#3 2022-06-23 23:08:27

Re: Even in frontier days, guns were regulated

More from the article:

Closely related to restrictions on concealed gun carrying were laws that criminalized brandishing and displaying weapons. These, too, date to the country’s early years. My research on early gun laws found that from the 1600s to the 1930s, at least 36 states enacted laws that penalized the brandishing or display of weapons. Half of these laws penalized the mere display or wearing of firearms and other “deadly weapons.”

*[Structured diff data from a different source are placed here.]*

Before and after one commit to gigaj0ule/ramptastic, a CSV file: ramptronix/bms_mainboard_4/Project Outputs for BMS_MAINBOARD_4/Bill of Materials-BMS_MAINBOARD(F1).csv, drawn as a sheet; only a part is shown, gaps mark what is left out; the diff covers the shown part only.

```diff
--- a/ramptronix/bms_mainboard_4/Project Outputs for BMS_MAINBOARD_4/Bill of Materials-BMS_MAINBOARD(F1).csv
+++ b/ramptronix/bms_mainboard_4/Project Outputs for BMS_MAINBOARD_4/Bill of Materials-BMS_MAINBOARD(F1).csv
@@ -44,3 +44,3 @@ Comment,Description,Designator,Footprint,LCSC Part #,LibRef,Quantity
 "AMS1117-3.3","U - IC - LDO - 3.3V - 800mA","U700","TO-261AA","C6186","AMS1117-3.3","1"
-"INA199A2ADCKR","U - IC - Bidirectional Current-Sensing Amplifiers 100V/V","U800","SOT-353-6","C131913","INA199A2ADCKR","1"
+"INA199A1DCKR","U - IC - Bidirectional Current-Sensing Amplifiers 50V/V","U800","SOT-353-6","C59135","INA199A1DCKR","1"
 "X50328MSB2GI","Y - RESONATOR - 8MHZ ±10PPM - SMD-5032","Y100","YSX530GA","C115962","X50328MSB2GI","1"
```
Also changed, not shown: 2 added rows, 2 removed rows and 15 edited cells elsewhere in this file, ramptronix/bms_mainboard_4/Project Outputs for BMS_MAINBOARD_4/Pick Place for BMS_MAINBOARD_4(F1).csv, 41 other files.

The 1686 New Jersey law barred the wearing of pistols and other “unusual or unlawful weapons.” New Hampshire enacted a law in 1699 that punished anyone who “went armed offensively.” Throughout our history, the mere act of carrying guns in public was well-understood to be a threat — regardless of the carrier’s intent. That is, it was seen as increasing danger, not self-protection.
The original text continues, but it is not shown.